The proposed speed limit increases are the result of speed limit surveys conducted by the LADOT as required by the State in order to utilize radar and laser speed limit enforcement. When the prevailing speed is in excess of the speed limit, the speed limit is adjusted so that 85% of the motorists are now driving legally. Opponents to this process argue that 1) the LADOT has no business raising the speed limits on residential streets used for cut-through traffic 2) there are other traffic calming techniques that would bring the prevailing speed of traffic and the posted speed limit in sync 3) the 85% rule that the LADOT relies on when setting the speed limits is in the process of being reviewed and potentially revised at the State level and, 4) the community MUST be involved in the process of evaluating the speed limits and traffic in the neighborhood.
The LADOT was well represented with GM Rita Robinson flanked by two Assistant General Managers, John Fisher and Amir Sedadi, along with LAPD Officer Troy Williams, the Radar/Laser Coordinator for the Valley Traffic Division, and Senior Transportation Engineer Randall Tanijiri. This formidable team was assisted by Shelley Smith of the City Attorney's office who stated "What's being presented to you is the opportunity to enforce the speed limit."
Commissioner Andrea Alarcon took issue with the Assistant City Attorney's representation of the situation and countered "We're voting to increase the speed limit."
The LADOT gave a lengthy presentation on the need to increase speed limits in order to use radar/laser, and worked hard to create an "anti-radar - safe streets" dichotomy, one that failed when Alarcon pointed out that we all want safe streets, this is simply a discussion of how we make them safe and how we engage the community.
Commissioner D. Malcolm Carson was tenacious in establishing that radar enforcement is not the issue and that it has significant support.
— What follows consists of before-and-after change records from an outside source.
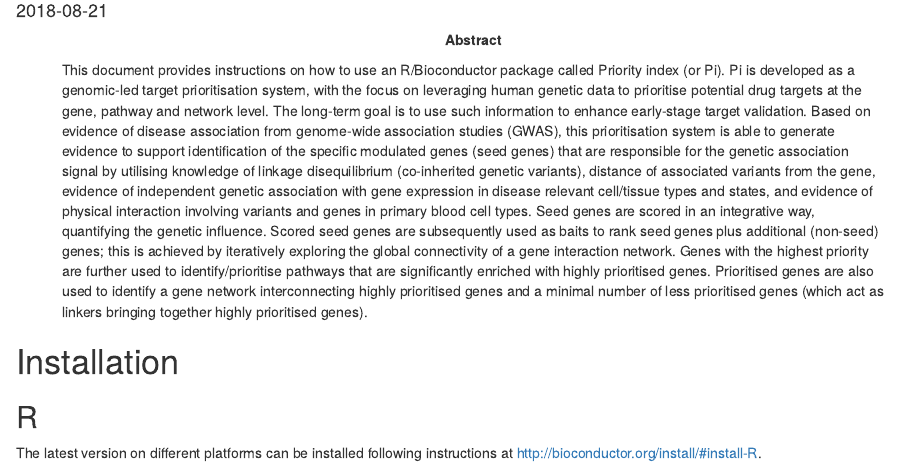
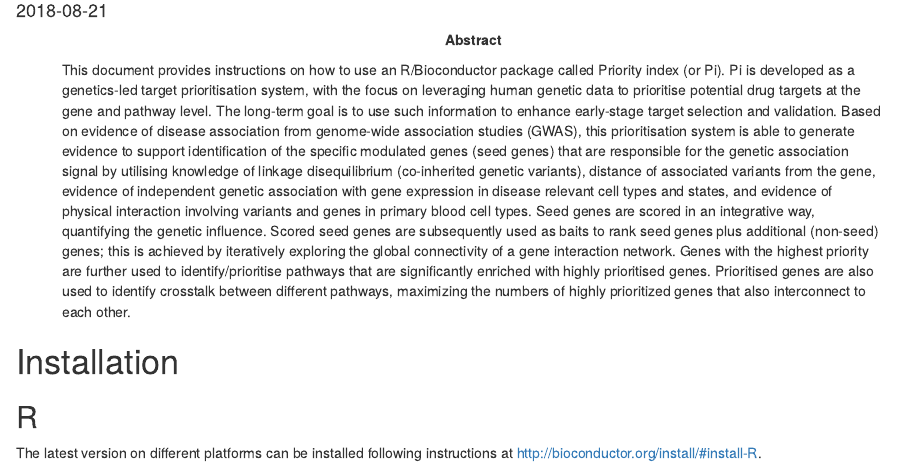
Before and after one commit to r-forge/pi314, an R Markdown document (pkg/vignettes/Pi_vignettes.Rmd): the page in a window 1100 px wide, from 100 px down. Rendered offline with R 4.5, knitr and Pandoc, with nearby package versions; drawn as R Markdown's standard HTML page in place of the format the file asks for; some code elsewhere in the file could not run offline.

Commit message:
Update to the version 1.7.3
git-svn-id: svn://svn.r-forge.r-project.org/svnroot/pi314@130 edb9625f-4e0d-4859-8d74-9fd3b1da38cb

```diff
--- a/pkg/vignettes/Pi_vignettes.Rmd
+++ b/pkg/vignettes/Pi_vignettes.Rmd
@@ -4,7 +4,7 @@ author: "Hai Fang, the ULTRA-DD Consortium, Julian C Knight"
 date: "`r Sys.Date()`"
 package: "`r pkg_ver('Pi')`"
 abstract: >
-  This document provides instructions on how to use an R/Bioconductor package called Priority index (or Pi). Pi is developed as a genomic-led target prioritisation system, with the focus on leveraging human genetic data to prioritise potential drug targets at the gene, pathway and network level. The long-term goal is to use such information to enhance early-stage target validation. Based on evidence of disease association from genome-wide association studies (GWAS), this prioritisation system is able to generate evidence to support identification of the specific modulated genes (seed genes) that are responsible for the genetic association signal by utilising knowledge of linkage disequilibrium (co-inherited genetic variants), distance of associated variants from the gene, evidence of independent genetic association with gene expression in disease relevant cell/tissue types and states, and evidence of physical interaction involving variants and genes in primary blood cell types. Seed genes are scored in an integrative way, quantifying the genetic influence. Scored seed genes are subsequently used as baits to rank seed genes plus additional (non-seed) genes; this is achieved by iteratively exploring the global connectivity of a gene interaction network. Genes with the highest priority are further used to identify/prioritise pathways that are significantly enriched with highly prioritised genes. Prioritised genes are also used to identify a gene network interconnecting highly prioritised genes and a minimal number of less prioritised genes (which act as linkers bringing together highly prioritised genes).
+  This document provides instructions on how to use an R/Bioconductor package called Priority index (or Pi). Pi is developed as a genetics-led target prioritisation system, with the focus on leveraging human genetic data to prioritise potential drug targets at the gene and pathway level. The long-term goal is to use such information to enhance early-stage target selection and validation. Based on evidence of disease association from genome-wide association studies (GWAS), this prioritisation system is able to generate evidence to support identification of the specific modulated genes (seed genes) that are responsible for the genetic association signal by utilising knowledge of linkage disequilibrium (co-inherited genetic variants), distance of associated variants from the gene, evidence of independent genetic association with gene expression in disease relevant cell types and states, and evidence of physical interaction involving variants and genes in primary blood cell types. Seed genes are scored in an integrative way, quantifying the genetic influence. Scored seed genes are subsequently used as baits to rank seed genes plus additional (non-seed) genes; this is achieved by iteratively exploring the global connectivity of a gene interaction network. Genes with the highest priority are further used to identify/prioritise pathways that are significantly enriched with highly prioritised genes. Prioritised genes are also used to identify crosstalk between different pathways, maximizing the numbers of highly prioritized genes that also interconnect to each other.
 vignette: >
  %\VignetteIndexEntry{Pi User Manual (R/Bioconductor package)}
  %\VignetteEngine{knitr::rmarkdown}
```
Also changed, not shown: pkg/R/xPierSubnet.r (+1 -1 lines), pkg/inst/xPierSubnet.html, pkg/vignettes/saved.Pi.function.png (added), pkg/vignettes/saved.Pi.pipeline.png (added), 1 other file.
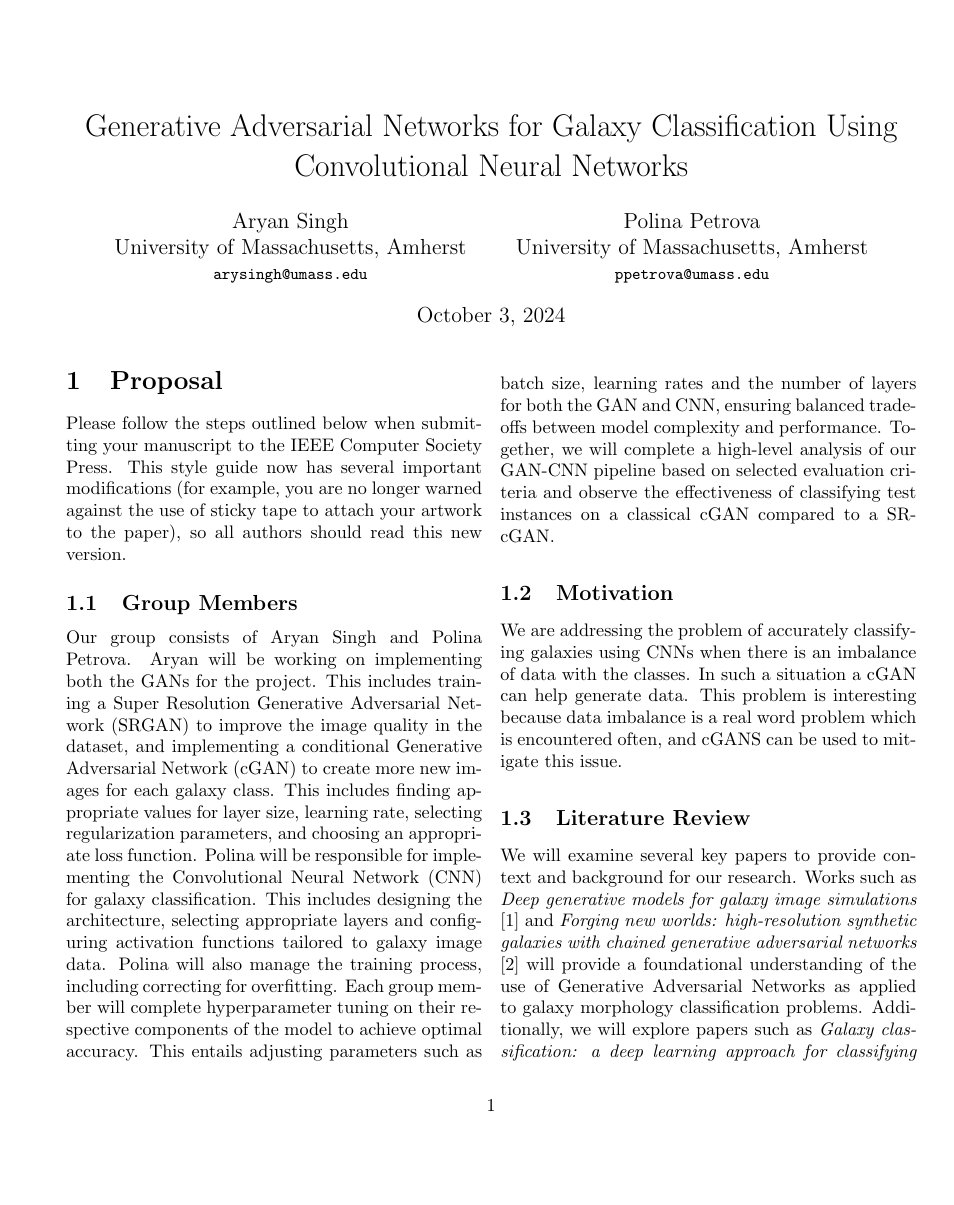
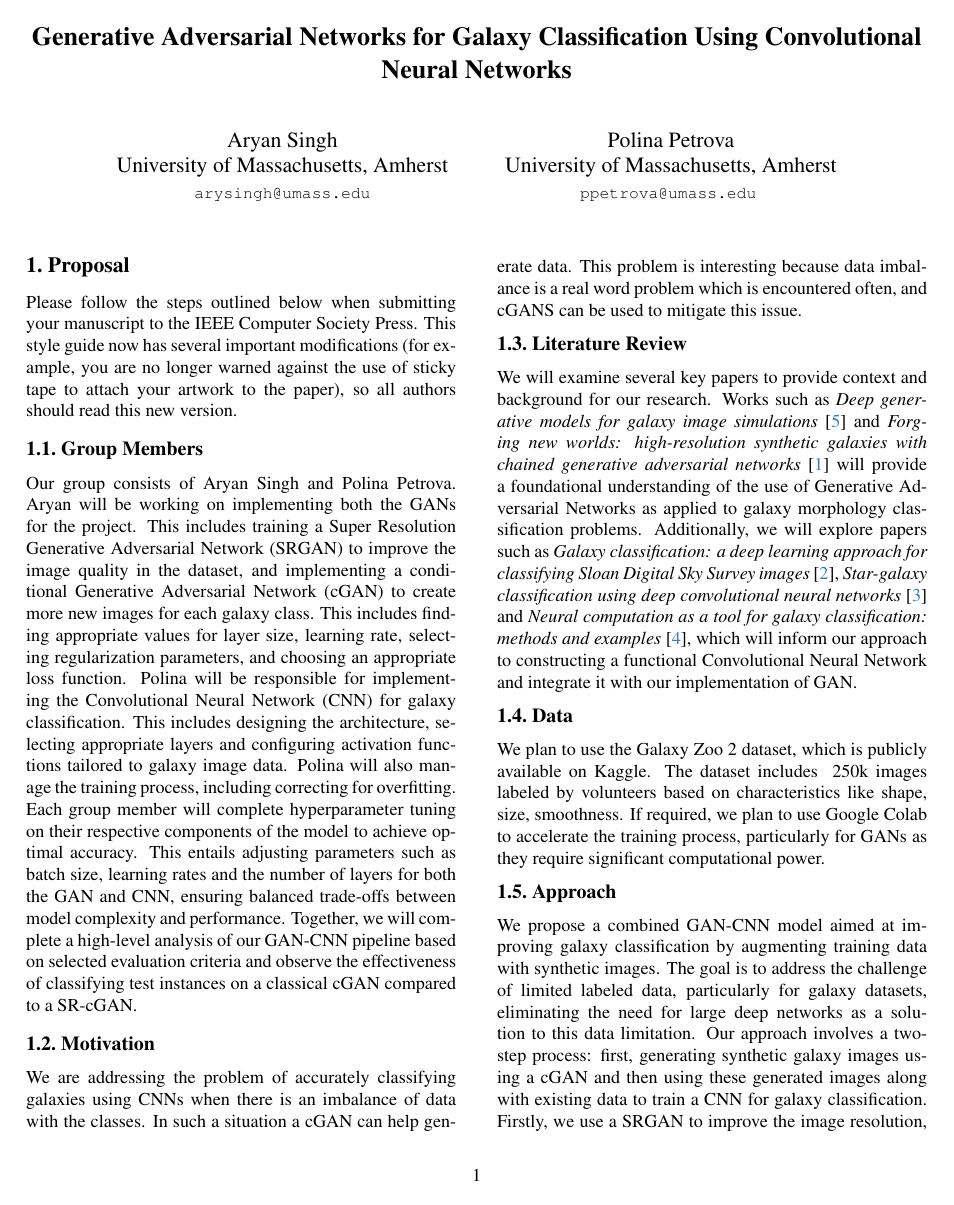
Before and after one commit to minlaux/cs682-project, a LaTeX document (project format/proposal_main.tex, which reads preamble.tex, project format/proposal_sec.tex): page 1 of 2. Compiled offline with pdfLaTeX.

Commit message:
latex-formatted proposal built

```diff
--- a/preamble.tex
+++ /dev/null
@@ -1,10 +0,0 @@
-%
-% --- inline annotations
-%
-\usepackage[dvipsnames]{xcolor}
-\newcommand{\red}[1]{{\color{red}#1}}
-\newcommand{\todo}[1]{{\color{red}#1}}
-\newcommand{\TODO}[1]{\textbf{\color{red}[TODO: #1]}}
-% --- disable by uncommenting
-% \renewcommand{\TODO}[1]{}
-% \renewcommand{\todo}[1]{#1}
--- a/proposal_main.tex
+++ b/project format/proposal_main.tex
@@ -3,7 +3,7 @@
 \documentclass[10pt,twocolumn,letterpaper]{article}
 
 %%%%%%%%% PAPER TYPE  - PLEASE UPDATE FOR FINAL VERSION
-% \usepackage{cvpr}              % To produce the CAMERA-READY version
+\usepackage{cvpr}              % To produce the CAMERA-READY version
 % \usepackage[review]{cvpr}      % To produce the REVIEW version
 % \usepackage[pagenumbers]{cvpr} % To force page numbers, e.g. for an arXiv version
 
--- a/proposal_sec.tex
+++ b/project format/proposal_sec.tex
@@ -29,12 +29,12 @@ This problem is interesting because data imbalance is a real word problem which
 \subsection{Literature Review}
 
 We will examine several key papers to provide context and background for our research.
-Works such as \textit{Deep generative models for galaxy image simulations} [1] and
-\textit{Forging new worlds: high-resolution synthetic galaxies with chained generative adversarial networks} [2]
+Works such as \textit{Deep generative models for galaxy image simulations} \cite{Lanusse21} and
+\textit{Forging new worlds: high-resolution synthetic galaxies with chained generative adversarial networks} \cite{Fussell19}
 will provide a foundational understanding of the use of Generative Adversarial Networks as applied to galaxy morphology classification problems.
-Additionally, we will explore papers such as \textit{Galaxy classification: a deep learning approach for classifying Sloan Digital Sky Survey images} [3],
-\textit{Star-galaxy classification using deep convolutional neural networks} [4]
-and \textit{Neural computation as a tool for galaxy classification: methods and examples} [8],
+Additionally, we will explore papers such as \textit{Galaxy classification: a deep learning approach for classifying Sloan Digital Sky Survey images} \cite{Gharat22},
+\textit{Star-galaxy classification using deep convolutional neural networks} \cite{Kim16}
+and \textit{Neural computation as a tool for galaxy classification: methods and examples} \cite{Lahav96},
 which will inform our approach to constructing a functional Convolutional Neural Network and integrate it with our implementation of GAN.
 
 %-------------------------------------------------------------------------
```
Also changed, not shown: project format/proposal.bib (renamed from proposal.bib), proposal_main.bbl (deleted), proposal_main.pdf (deleted), 6 other files.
He argued that there must be other mechanisms for bringing the prevailing speed of traffic in line with existing speed limits and that these options must be explored with the community's support before there is a rush to simply raise the speed limit.
At one point in the discussion, a reference was made to the objections of the community to the speed limit increases and Robinson waved her hand at the single member of the public at the table and said "He's just one man." This comment was revealing for LADOT and its record of engaging the community.
Robinson also failed to acknowledge the dozen emails protesting the speed limit increases and the Woodland Hills Warner Center Neighborhood Council Board Resolution calling for a moratorium on the speed limit increases until LADOT involved the community and began giving 60 day notices of proposals for speed limit increases.
At the end of the day, the five proposed speed limit increases for the West Valley failed to pick up the approval of the Transportation Commission.
Commissioner Carson and AGM Fisher agreed to work together to establish policies for exploring other traffic calming techniques that could be incorporated into the process and to also review the process for engaging the community.
Unfortunately there was no agreement for Robinson and the LADOT to better listen to and involve the public in the process.
(Stephen Box is a transportation and cyclist activist and writes for CityWatch. He can be reached at Stephen@ThirdEyeCreative.net)